The six biggest publicly traded, new-vehicle megadealer groups report large gains in parts and service revenue for the fourth quarter and for full-year 2021.
“The demand is there,” CEO David Smith of Sonic Automotive says in a phone interview following a conference call to announce fourth-quarter earnings.
For all six retail groups combined, parts and service revenue was $10.9 billion for all of 2021, an increase of 14.3% vs. 2020. That’s on a same-store basis. For the quarter, service and parts revenue was $2.9 billion, up 12.6%, according to company reports.
Sonic, based in Charlotte, NC, reports fourth-quarter revenue for parts, service and collision repair for its franchised dealerships of $333.2 million on a same-store basis, an increase of 8.7% vs. the year-ago quarter. Revenues for all of 2021 were $1.3 billion, up 12.2%. That’s not counting Sonic’s EchoPark used-car-only locations.
Like its competitors, Sonic reports the increase in parts and service came primarily from customer-pay work. The recovery from the lows experienced in 2020 because of pandemic shutdowns continued to be slow for warranty work and for collision repair.
For franchised dealerships, Sonic says its same-store, customer-pay gross profit increased 18.3% in the fourth quarter, while warranty gross profit was down 13.6% vs. a year ago.
“That’s hard for us to control,” Smith says of warranty work. Parts availability is part of the problem, he says.
Asbury Automotive of Duluth, GA, reports separately that while its parts and service revenue increased 13.3% in the quarter, within that number its customer-pay revenue rose 17% and its warranty revenue dropped 19%.
Dan Clara, senior vice president of operations, says in a conference call an increase in customers making their own service appointments online was a big contributor in the fourth quarter. “We achieved over 149,000 online service appointments, an all-time record and a 16% increase over the prior-year quarter,” he says.
Compared with other service customers, those who make online appointments have higher service retention, higher margins and report a better experience, Clara says.
Besides the lag in warranty work, retailers report an uptick in technicians calling in sick, which they attribute to the Omicron variant of the COVID-19 pandemic.

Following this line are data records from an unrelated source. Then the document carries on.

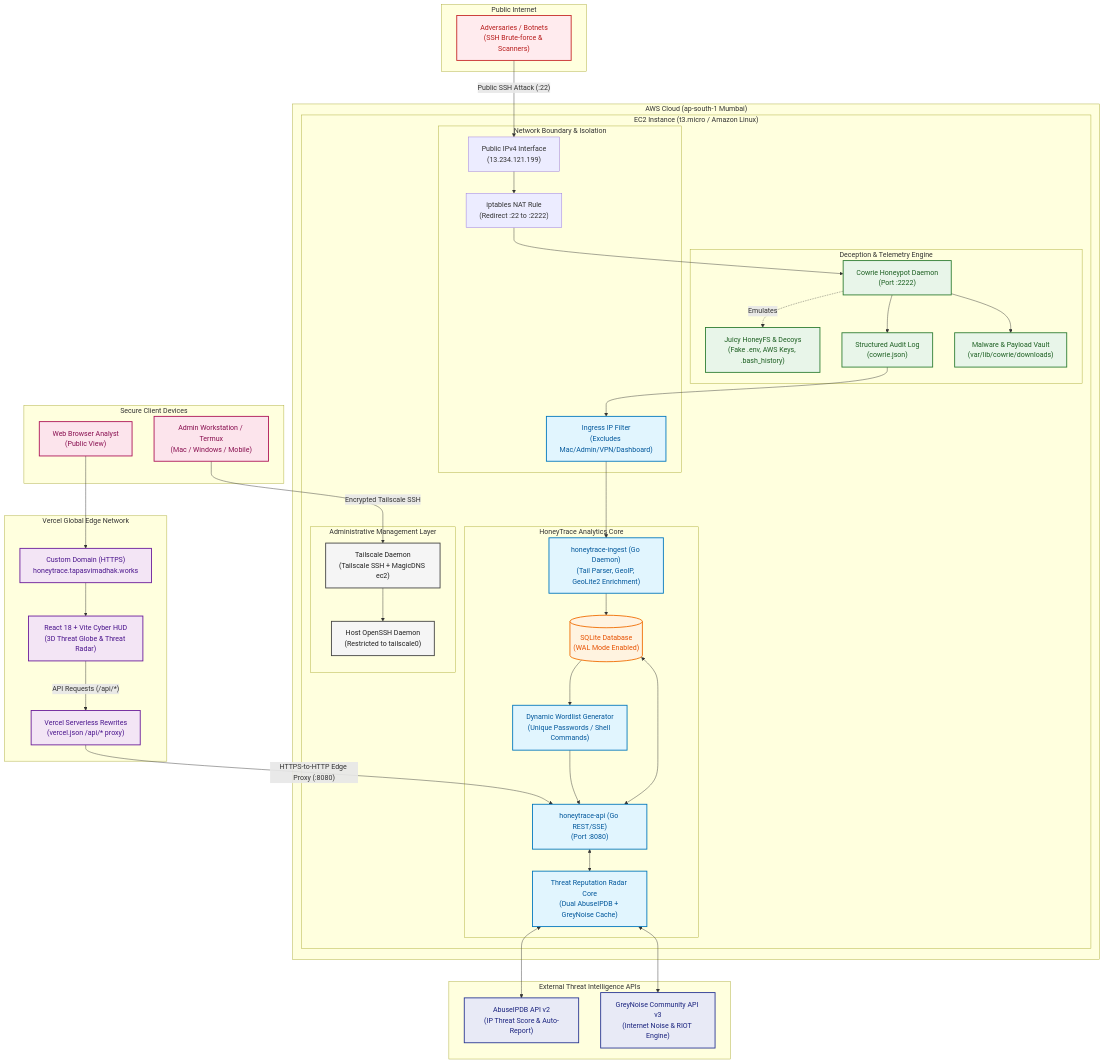
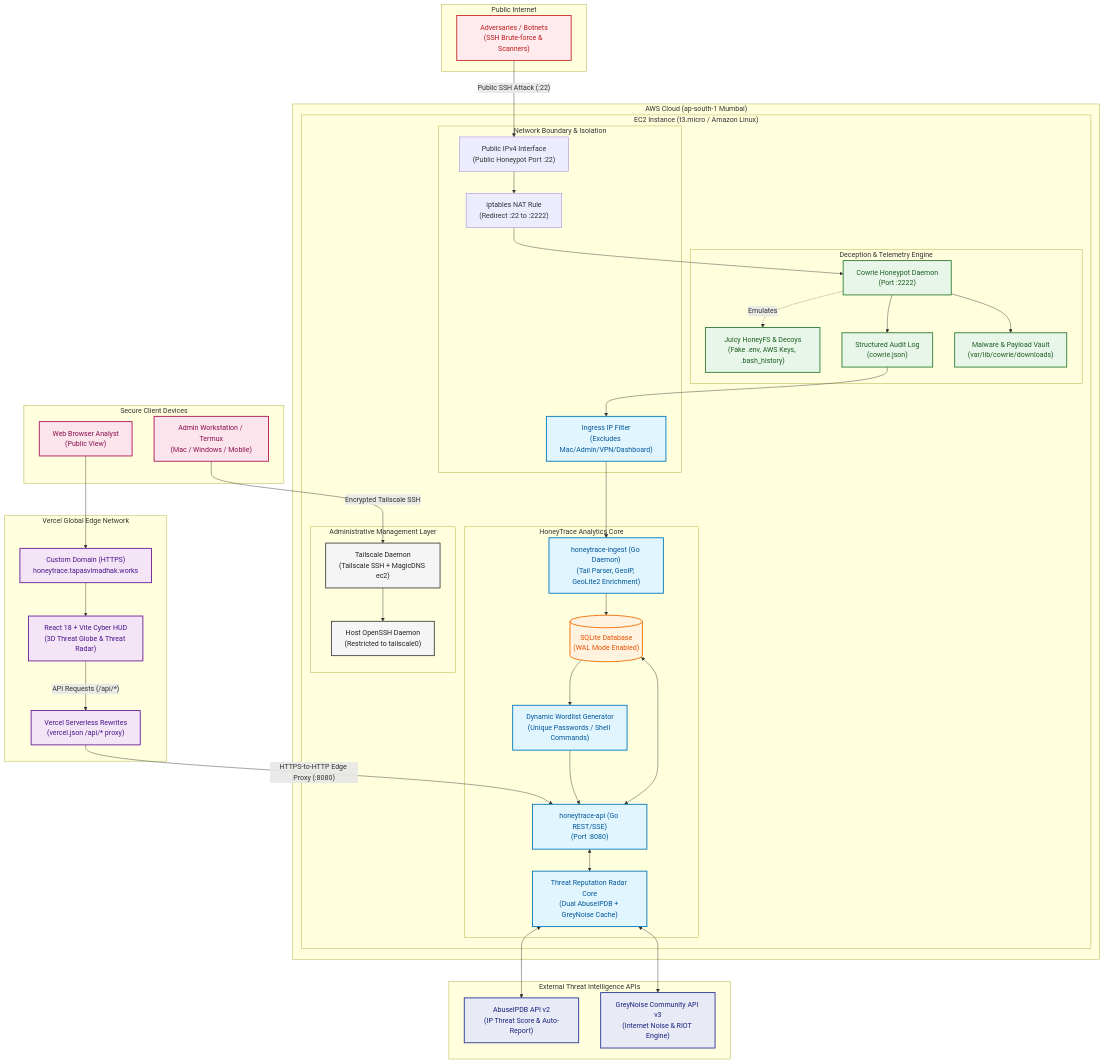
Before and after one commit to TapasviMadhak/HoneyTrace: the diagram in docs/architecture.mmd, drawn with Mermaid. The commit also changed 22 other files, not shown here.

```diff
--- a/docs/architecture.mmd
+++ b/docs/architecture.mmd
@@ -1,96 +1,96 @@
 flowchart TB
  subgraph WAN["Public Internet"]
         A["Adversaries / Botnets<br>(SSH Brute-force &amp; Scanners)"]
   end
  subgraph VERCEL_EDGE["Vercel Global Edge Network"]
         DNS["Custom Domain (HTTPS)<br>honeytrace.tapasvimadhak.works"]
         SPA["React 18 + Vite Cyber HUD<br>(3D Threat Globe &amp; Threat Radar)"]
         PROXY["Vercel Serverless Rewrites<br>(vercel.json /api/* proxy)"]
   end
  subgraph THREAT_INTEL["External Threat Intelligence APIs"]
         ABUSE["AbuseIPDB API v2<br>(IP Threat Score &amp; Auto-Report)"]
         GREYNOISE["GreyNoise Community API v3<br>(Internet Noise &amp; RIOT Engine)"]
   end
  subgraph INGRESS["Network Boundary &amp; Isolation"]
-        PUB_IP["Public IPv4 Interface<br>(13.234.121.199)"]
+        PUB_IP["Public IPv4 Interface<br>(Public Honeypot Port :22)"]
         IPTABLES["iptables NAT Rule<br>(Redirect :22 to :2222)"]
         FILTER["Ingress IP Filter<br>(Excludes Mac/Admin/VPN/Dashboard)"]
   end
  subgraph HONEYPOT_ENV["Deception &amp; Telemetry Engine"]
         COWRIE["Cowrie Honeypot Daemon<br>(Port :2222)"]
         HONEYFS["Juicy HoneyFS &amp; Decoys<br>(Fake .env, AWS Keys, .bash_history)"]
         JSONLOG["Structured Audit Log<br>(cowrie.json)"]
         DOWNLOADS["Malware &amp; Payload Vault<br>(var/lib/cowrie/downloads)"]
   end
  subgraph BACKEND_STACK["HoneyTrace Analytics Core"]
         INGEST["honeytrace-ingest (Go Daemon)<br>(Tail Parser, GeoIP, GeoLite2 Enrichment)"]
         SQLITE[("SQLite Database<br>(WAL Mode Enabled)")]
         API["honeytrace-api (Go REST/SSE)<br>(Port :8080)"]
         RADAR["Threat Reputation Radar Core<br>(Dual AbuseIPDB + GreyNoise Cache)"]
         WORDLIST["Dynamic Wordlist Generator<br>(Unique Passwords / Shell Commands)"]
   end
  subgraph SECURE_MGMT["Administrative Management Layer"]
         TS_DAEMON["Tailscale Daemon<br>(Tailscale SSH + MagicDNS ec2)"]
         REAL_SSHD["Host OpenSSH Daemon<br>(Restricted to tailscale0)"]
   end
  subgraph EC2["EC2 Instance (t3.micro / Amazon Linux)"]
         INGRESS
         HONEYPOT_ENV
         BACKEND_STACK
         SECURE_MGMT
   end
  subgraph AWS["AWS Cloud (ap-south-1 Mumbai)"]
         EC2
   end
  subgraph ADMIN_CLIENTS["Secure Client Devices"]
         ADMIN["Admin Workstation / Termux<br>(Mac / Windows / Mobile)"]
         BROWSER["Web Browser Analyst<br>(Public View)"]
   end
     DNS --> SPA
     SPA -- API Requests (/api/*) --> PROXY
     PUB_IP --> IPTABLES
     IPTABLES --> COWRIE
     COWRIE -. Emulates .-> HONEYFS
     COWRIE --> JSONLOG & DOWNLOADS
     JSONLOG --> FILTER
     FILTER --> INGEST
     INGEST --> SQLITE
     SQLITE <--> API
     API <--> RADAR
     RADAR <--> ABUSE & GREYNOISE
     SQLITE --> WORDLIST
     WORDLIST --> API
     TS_DAEMON --> REAL_SSHD
     A -- Public SSH Attack (:22) --> PUB_IP
     PROXY -- "HTTPS-to-HTTP Edge Proxy (:8080)" --> API
     BROWSER --> DNS
     ADMIN -- Encrypted Tailscale SSH --> TS_DAEMON
 
      A:::attacker
      DNS:::edge
      SPA:::edge
      PROXY:::edge
      ABUSE:::intel
      GREYNOISE:::intel
      COWRIE:::host
      HONEYFS:::host
      JSONLOG:::host
      DOWNLOADS:::host
      FILTER:::core
      INGEST:::core
      SQLITE:::db
      API:::core
      RADAR:::core
      WORDLIST:::core
      TS_DAEMON:::vpn
      REAL_SSHD:::vpn
      ADMIN:::client
      BROWSER:::client
     classDef attacker fill:#ffebee,stroke:#c62828,stroke-width:2px,color:#b71c1c
     classDef edge fill:#f3e5f5,stroke:#6a1b9a,stroke-width:2px,color:#4a148c
     classDef intel fill:#e8eaf6,stroke:#283593,stroke-width:2px,color:#1a237e
     classDef host fill:#e8f5e9,stroke:#2e7d32,stroke-width:2px,color:#1b5e20
     classDef core fill:#e1f5fe,stroke:#0277bd,stroke-width:2px,color:#01579b
     classDef db fill:#fff3e0,stroke:#ef6c00,stroke-width:2px,color:#e65100
     classDef vpn fill:#f5f5f5,stroke:#424242,stroke-width:2px,color:#212121
     classDef client fill:#fce4ec,stroke:#ad1457,stroke-width:2px,color:#880e4f
```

Due to “unplanned absenteeism,” AutoNation of Fort Lauderdale, FL, finds itself running behind on internal reconditioning work on used cars because it is devoting scarce technicians to customer-pay work, CEO Michael Manley says.
“One of the most precious resources we have is our technical labor,” he says.

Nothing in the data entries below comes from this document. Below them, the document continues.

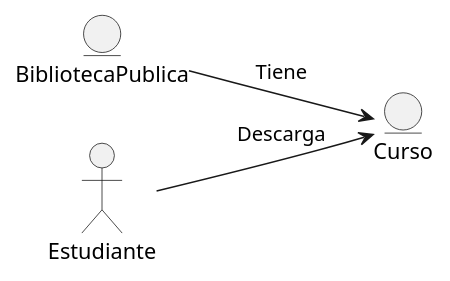
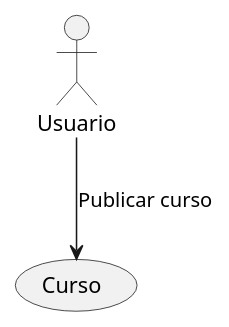
One commit to the-HaMo/PDS-proyect changed the diagram in info/Desarrollo-Caso11.md. Above: the diagram before and after it, drawn with PlantUML. The commit also changed other lines of this file, not shown here.

```diff
--- a/info/Desarrollo-Caso11.md
+++ b/info/Desarrollo-Caso11.md
@@ -5,8 +5,4 @@
 @startuml
-left to right direction
-entity BibliotecaPublica
-entity Curso
-actor Estudiante
-BibliotecaPublica --> Curso : Tiene
-Estudiante --> Curso : Descarga
+actor Usuario
+Usuario --> (Curso) : Publicar curso
 @enduml
```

Sonic Automotive’s Smith also reports an uptick in sick time.
“I think the biggest impact on fixed operations is the impact that COVID has had on fixed ops, from the technicians when they’ve been out sick,” he says. “That has been a challenge for us. Certainly, the work backs up because we don’t have enough people.”